If you have health, you probably will be happy, and if you have health and happiness, you have all the wealth you need, even if it is not all you want.
And so the saga of the toe comes to a close, or at least I hope so. But let’s back up some.
So I went to Washington state to drill with my new unit. This one is a public affairs unit and its sole job is to do the job that I’ve been doing in the civilian world and the job I signed up for in the Navy Reserves. I was so excited!
My new unit is fantastic (not saying my last one wasn’t, but this one is more exciting since I get to actually do things). The CO (or OIC… Officer in Charge… as they call it in this unit) is really great. And the XO, well… that turns out to be ME since I’m the only other officer in the unit. Yeah, the Ensign who has no military experience and has yet to go to officer school, is the XO… or the AOIC (Assistant Officer in Charge).
Very weird, but I’m very excited and ready for the challenge.
So, I went to the drill weekend armed with a doctor’s note saying that I was not allowed to do any extreme physical activity since my toe wasn’t any better and was, in fact, getting worse. It was PRT (Physical Readiness Test) weekend and I knew I couldn’t do it. I also haven’t been able to run, do push ups or even sit ups for nearly three months, so there was NO WAY I could even pass it right now.
I had heard that according to Navy regulations, if you were new to the unit (within 10 weeks), that you didn’t have to take the PRT. I wasn’t sure, so I wanted to make sure I was legit in not doing it. Well, those regulations are true but my OIC wanted me to take my note down to medical anyway.
While I was down in medical, I talked to them about an opportunity that was presented to me by my OIC (more about that in another post). They noticed that I had NO medical record on file, which surprised me since I had a full physical, along with a bunch of blood tests, when I went to MEPS back in February. But I learned that none of that counts and you have to do it all over again.
Luckily, I brought my civilian immunization record and they actually accepted it. However, I still had to get the flu shot, the Hep A shot, the TB test and the HIV/Sickle Cell blood draw (even though that happened in February). Unfortunately, I got a local reaction the flu shot, but it’s fine. Weird because I’ve never had a problem with it before, but oh well.
Anyway, while I was down in medical, they told me I was TNPQed (temporarily not physically qualified) due to my toe and the fact that I don’t have a dental on my medical record… but that’s fine since my six month cleaning is due now and I can just get the dentist to fill out a form.
I really wanted to be considered physically qualified since I have that opportunity mentioned coming up. I had an appointment with a dermatologist set up for more than a month for yesterday. I went there with the hope that he could fix my toe.
And fix it he did… or at least I hope so. Yeah, so it definitely was a granuloma of some sort (can’t remember what he said) and he just told his nurse that it was going to come off that day. And that’s what they did… or rather his LPN did.

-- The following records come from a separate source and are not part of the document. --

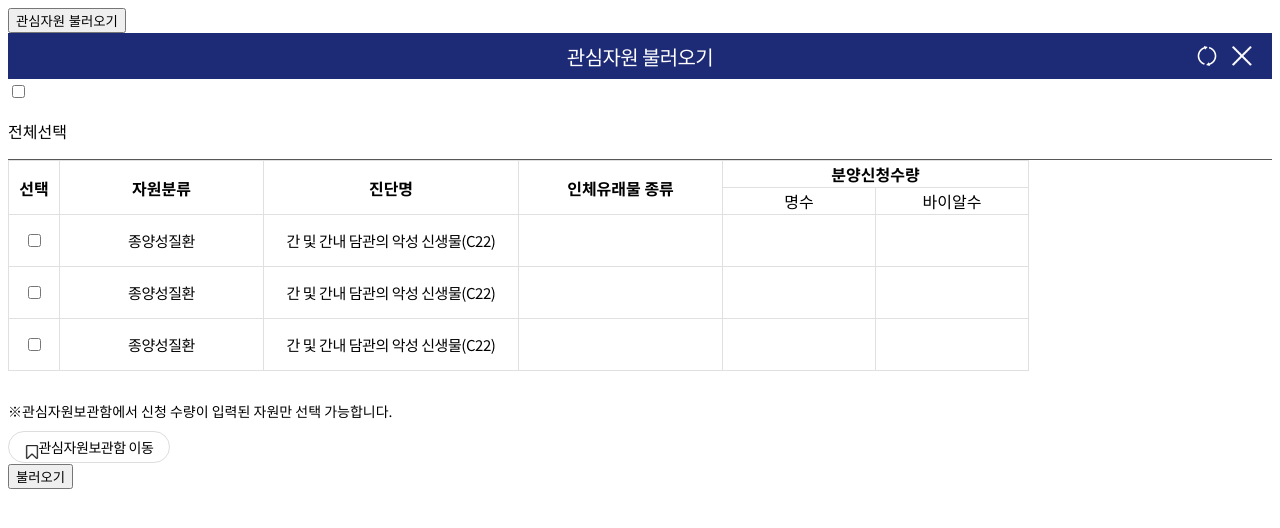
Repository: dlgywls1130/one_popup
Page: index.html
These files come from the project's save history. The page is drawn as it stood at one moment and after the next save; the edit follows.
The browser window is 1280 px wide. The pictures show the whole page.
Some web fonts or font styles are not loaded; a fallback is used.

Above is the page before, as saved 2023-10-25 22:17:50.

### index.html
<!DOCTYPE html>
<html lang="en">
<head>
    <meta charset="UTF-8">
    <meta name="viewport" content="width=device-width, initial-scale=1.0">
    <title>관심자원</title>

    <link rel="stylesheet" href="./style.css">

</head>
<body>
    <button type="button">관심자원 불러오기</button>

    <div class="modal_new">
        <div class="modal_head">
            <div class="modal_title">관심자원 불러오기</div>
            <div class="modal_right">
                <div class="refresh">
                    <img src="./img/reload.png">
                </div>
                <div class="close">
                    <img src="./img/close.png">
                </div>
            </div>
        </div>
        <div class="modal_body">
            <div class="all_check">
                <label>
                    <input type="checkbox">
                    <p>전체선택</p>
                </label>
            </div>

            <div class="body_all_list">
                <table class="list_table_wrap">
                    <tr class="table_head">
                        <th rowspan='2'>선택</th>
                        <th rowspan='2'>자원분류</th>
                        <th rowspan='2'>진단명</th>
                        <th rowspan='2'>인체유래물 종류</th>
                        <th colspan='2'>분양신청수량</th>
                    </tr>
                    <tr class="table_head">
                        <td class="column_sum">명수</td>
                        <td class="column_sum">바이알수</td>
                    </tr>
                    <tr class="table_body_content">
                        <td><input type="checkbox" name="choice"></td>
                        <td>종양성질환</td>
                        <td>간 및 간내 담관의 악성 신생물(C22)</td>
                        <td></td>
                        <td></td>
                        <td></td>
                    </tr>
                    <tr  class="table_body_content">
                        <td><input type="checkbox" name="choice"></td>
                        <td>종양성질환</td>
                        <td>간 및 간내 담관의 악성 신생물(C22)</td>
                        <td></td>
                        <td></td>
                        <td></td>
                    </tr>
                    <tr  class="table_body_content">
                        <td><input type="checkbox" name="choice"></td>
                        <td>종양성질환</td>
                        <td>간 및 간내 담관의 악성 신생물(C22)</td>
                        <td></td>
                        <td></td>
                        <td></td>
                    </tr>
                </table>
            </div>


            <p class="span_bottom">※관심자원보관함에서 신청 수량이 입력된 자원만 선택 가능합니다.</p>
            <div class="bookmark_link">
                <div class="bookmark_img"><img src="./img/bookmark.png"></div>
                <p>관심자원보관함 이동</p>
            </div>

            <div class="button_import">
                <button type="button">불러오기</button>
            </div>
        </div>
    </div>
</body>
</html>

### style.css


@import url('https://fonts.googleapis.com/css2?family=Noto+Sans+KR:wght@300;400;500;600;700&display=swap');

@import url('https://cdn.jsdelivr.net/gh/orioncactus/pretendard/dist/web/static/pretendard.css');




  .modal_new{
    font-family: 'Noto Sans KR', sans-serif;
  }

.modal_head{
    width: 100%;
    height: 46px;
    display: flex;
    align-items: center;
    justify-content: center;
    background-color: #1D2A75;
    position: relative;
}

.modal_title{
    font-size: 20px;
    letter-spacing: -0.03em;
    color: #fff;
    font-weight: 500;
}

.modal_right{
    position: absolute;
    top: 50%;
    right: 20px;
    transform: translate(0,-50%);
    display: flex;
    align-items: center;
}

.modal_right .refresh{
    margin-right: 15px;
}
.modal_right .refresh,
.modal_right .close{
    width: 20px;
    height: 20px;
}

.modal_right .refresh img,
.modal_right .close img{
    width: 100%;
    height: 100%;
}

.body_all_list{
    border-top: 1px solid #565656;
}

.list_table_wrap,
.list_table_wrap th,
.list_table_wrap td{
    border: 1px solid #E0E0E0;
    border-collapse: collapse;
}

.list_table_wrap tr th:nth-child(1),
.list_table_wrap tr td:nth-child(1){
    width: 5%;
}

.list_table_wrap tr th:nth-child(2),
.list_table_wrap tr td:nth-child(2){
    width: 20%;
}

.list_table_wrap tr th:nth-child(3),
.list_table_wrap tr td:nth-child(3){
    width: 25%;
}

.list_table_wrap tr th:nth-child(4),
.list_table_wrap tr td:nth-child(4){
    width: 20%;
}

.list_table_wrap tr th:nth-child(5),
.list_table_wrap tr td:nth-child(5){
    width: 15%;
}

.list_table_wrap tr th:nth-child(6),
.list_table_wrap tr td:nth-child(6){
    width: 15%;
}

.list_table_wrap .table_head{
    font-weight: 500;
    font-size: 16px;
    font-family: Pretendard,'Noto Sans KR', sans-serif;
    text-align: center;
}


.table_body_content td{
    font-weight: 400;
    font-size: 15px;
    letter-spacing: -0.03em;
    text-align: center;
    padding:15px;
    box-sizing: border-box;
}

.column_sum{

}

.bookmark_link{
    width: 160px;
    height: 30px;
    display: flex;
    align-items: center;
    border: 1px solid #DDDDDD;
    border-radius: 44px;
    justify-content: center;
}

.bookmark_link p{
    font-size: 14px;
    font-weight: 400;
    letter-spacing: -0.03em;
    margin: 0;
}

.bookmark_link .bookmark_img{
width: 14px;
height: 14px;
}

.bookmark_link .bookmark_img img{
    width: 100%;
    height: 100%;
    object-fit: contain;
}

.span_bottom{
    font-size: 14px;
    margin: 30px 0 10px;
}

After the next save:
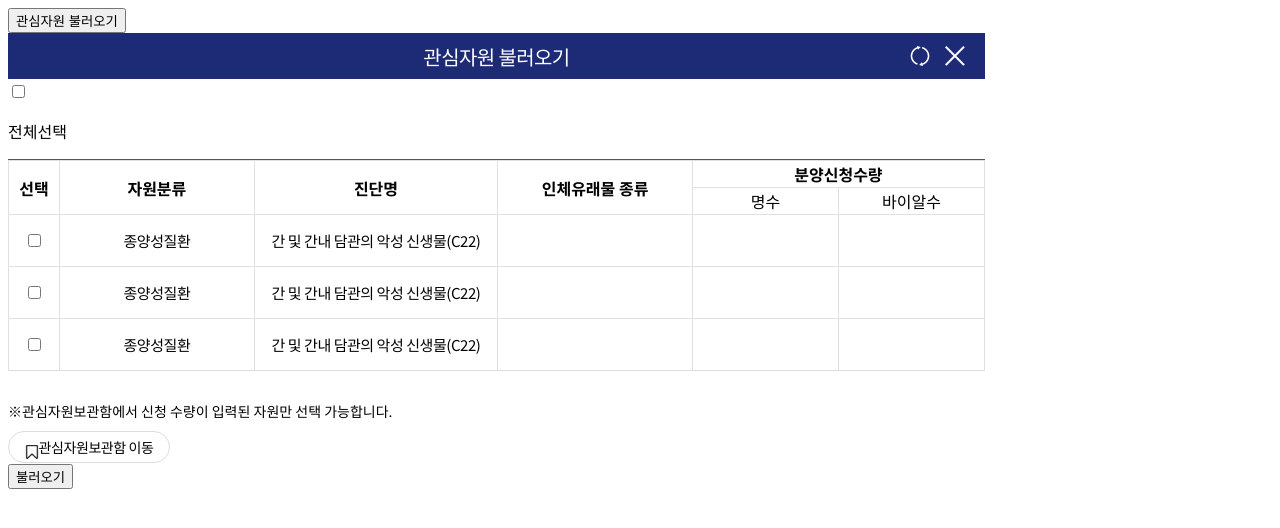
Saved 62 s later.
--- a/style.css
+++ b/style.css
@@ -146,3 +146,8 @@ height: 14px;
     font-size: 14px;
     margin: 30px 0 10px;
 }
+
+.modal_new{
+    width: 977px;
+    height: 600px;
+}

If you are squeamish, skip the rest of the post (no photos, I promise!)!
The LPN came in and told me that she was going to numb my toe and that it was going to sting and burn. She sure wasn’t joking! If you have been reading my blog for long, you know that I have a thing with people touching my feet… I can’t stand it! So not only was she touching my feet, but she was sticking a needle into the side/bottom of one of my toes. The toe that had a very tender growth on it.
Now, I have a high tolerance for pain. When the needle went in, I was okay for a moment. But then she started pushing the Lidocane and Oh. My. God. I actually yelled. I can’t remember what I yelled but it was along the lines of, “Aaaaah! OH MY GOD! OWWWW! OWWW!”
Yeah, that needle had to go in my toe twice. Ouch. I did apologize to the LPN but she just waived me off and said she totally understood and that she knew it hurt really bad and that she was sorry she had to do it.
My toe quickly numbed and she then cut out the granuloma and cauterized the hole. The doctor told me that I’d definitely, no-problem-what-so-ever, be 100% fit for duty with no restrictions by the end of the month. Which is awesome.
I walked out of the clinic (well, it was easy since my toe was completely numb!). This morning, it was very, very sore and I had a very pronounced limp but this evening I’m finding that the limp is going away quite quickly. I’m sure by the weekend I’ll probably not even have a bandage on it.
It’s 23:30 right now so I need to get to bed. We are moving offices at work tomorrow (boo… I just lost my own office and have to share now with the girl who was hired as my replacement… at least she seems to be pretty awesome) and I will need the strength.